Bringing stroke patients straight to the angiography suite of a hospital capable of endovascular therapy reduced hospital delays and improved care for people with suspected large vessel occlusions (LVOs) who were admitted within 6 hours of symptom onset, a randomized trial indicated.
Following the mantra “time is brain,” the strategy of skipping the emergency department and usual CT scanner brought down time from door to arterial puncture to a median 18 minutes from 42 minutes with standard management (P<0.001); similarly, time from door to reperfusion fell to 57 minutes from 84 minutes (P<0.001).
Additionally, all of the roughly 85% of people with confirmed LVOs received endovascular therapy after direct transfer to the angiography suite versus 88% with usual care in the ANGIOCAT trial, reported Manuel Requena, MD, PhD, of Vall d’Hebron University Hospital in Barcelona, Spain, during a late-breaking scientific session at the American Stroke Association International Stroke Conference.

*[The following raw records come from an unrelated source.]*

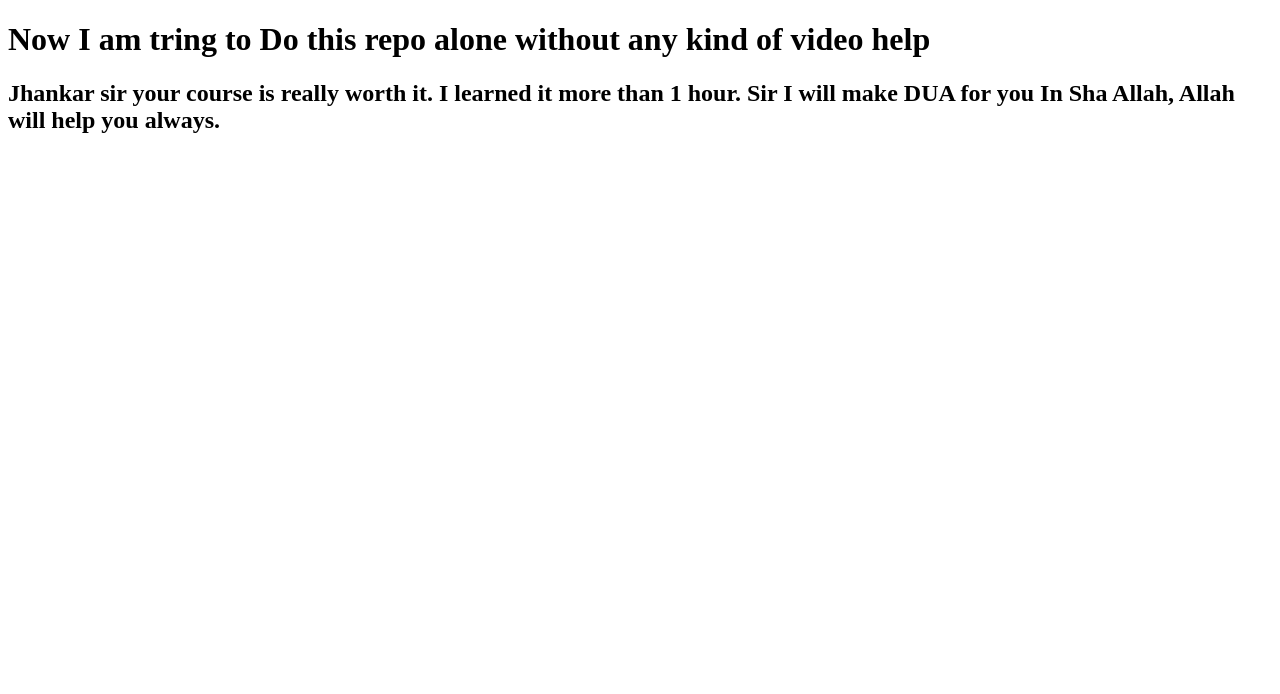
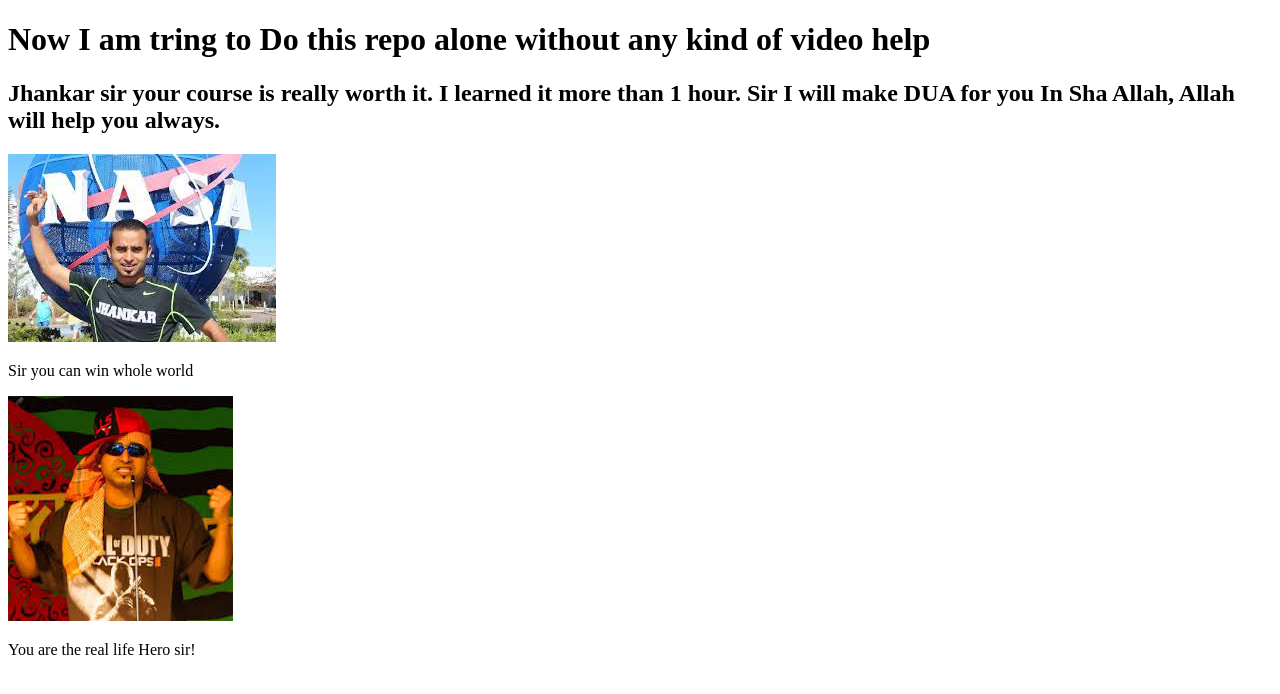
Before and after one commit to teamwaahid/my-second-repo, a plain HTML site: page index.html in a window 1280 px wide. Drawn offline with Linux system fonts and the light colour scheme.

Commit message:
Adding image and paragraph

```diff
--- a/index.html
+++ b/index.html
@@ -9,5 +9,9 @@
 <body>
     <h1>Now I am tring to Do this repo alone without any kind of video help</h1>
     <h2>Jhankar sir your course is really worth it. I learned it more than 1 hour. Sir I will make DUA for you In Sha Allah, Allah will help you always.</h2>
+    <img src="images/jh1.jpg" alt="">
+    <p>Sir you can win whole world</p>
+    <img src="images/jh2.jpg" alt="">
+    <p>You are the real life Hero sir!</p>
 </body>
 </html>
```
Also changed, not shown: images/jh1.jpg (added), images/jh2.jpg (added).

Ultimately, going straight to the angiography suite significantly improved outcomes for stroke patients as shown by the improved distribution of modified Rankin Scale scores at 90 days (adjusted common OR 2.2, 95% CI 1.2-4.1). Rates of mortality by then also numerically favored this strategy (20.2% vs 32.9%, P=0.07).
Thus, the trial is likely to change practice given its “impressive” results, according to Pooja Khatri, MD, of the University of Cincinnati, who was not involved with ANGIOCAT. “While not feasible everywhere, such as low population density or low-resourced areas, it will raise the bar for what we consider fast endovascular treatment overall.”
“Already, we know that sites need well-coordinated systems of care that do prehospital notification and transfer potential [endovascular therapy] candidates quickly. This strategy would also require that neurointerventionalists and other stroke clinicians be readily available onsite to receive the patient. The impact on clinical outcomes suggest that this is a worthy goal,” she said.
“It will require significant collaborative efforts from the first responders, teleneurology, emergency services, stroke physicians, and interventionalists to successfully implement the strategy on a wider scale. Furthermore, we still need to learn some more details on how often this was feasible. The feasibility of the DTAS approach over the weekend and off hours is vital for a wide implementation and consistent workflow,” commented Amrou Sarraj, MD, of UTHealth and McGovern Medical School in Houston.
ANGIOCAT participants were 174 stroke patients at Requena’s institution beginning in October 2018. Eligibility criteria included a prehospital RACE score over 4, NIH Stroke Scale (NIHSS) score above 10, and admission within 6 hours of symptom onset.
Participants were randomized to direct transfer to angiography suite or standard management. The two groups shared similar baseline characteristics, with a mean age of 73, and with men accounting for over half of participants. Median NIHSS score was roughly 18.
Complications from endovascular treatment reached 8.1% and 2.7% of direct transfer and standard management groups, respectively, with no statistical difference between arms.
The results are impressive but not every stroke patient needs an angiogram, and it might not be cost effective even in the enriched population of people likely to have LVOs in this trial, cautioned Lee Schwamm, MD, of Mass General Hospital and Harvard Medical School.
It remains to be seen if some groups, and not others, saw gains from going straight to the angiography suite, he said, pointing out that two-thirds of patients in ANGIOCAT were transfers from another hospital who could have had LVO already confirmed on imaging, and the rest of the people who showed up at the front door.
An analysis of whether both groups benefited from skipping the CT scanner would be important, Schwamm said in an interview.
Requena noted that the study’s results may not be applicable to centers with less angiography expertise.
Many stroke transfers in the U.S. also result in patients arriving beyond 6 hours, so an important question is whether those transfers should be taken directly to the angio suite or if imaging should be repeated to assess stroke evolution during transfer, according to Sarraj.
“A potential risk of this approach was that patients with ischemic stroke mimics could have received suboptimal initial management in the angio suite, such as intracerebral hemorrhage reversal agents, treatment of status epilepticus, or even possibly slow administration of alteplase,” Khatri said.
This appeared to not be the case in the small trial, she said, or at least the clinical impact of faster endovascular therapy washed out any of these risks.
“Our study is the first clinical trial that shows the superiority of direct transfer to an angiography suite,” Requena said in a press release. “Our findings were close to what we expected, and we were surprised that they occurred so early in the study. We trust that they will be confirmed in ongoing, multicenter, international trials.”
Further validation of direct transfer to the angiography suite may come from the ongoing WE-TRUST trial being conducted in Europe, North America, and South America.
The study was funded by the Vall d’Hebron Research Institute.
Requena disclosed no relevant relationships with industry. Co-authors disclosed relevant relationships with Anaconda Biomed, Methinks AI, Medtronic, Stryker, Johnson & Johnson, AptaTargets, Sanofi, Philips, Balt, and Perflow.
Sarraj disclosed relevant relationships with, and/or support from, Stryker Neurovascular and Stryker.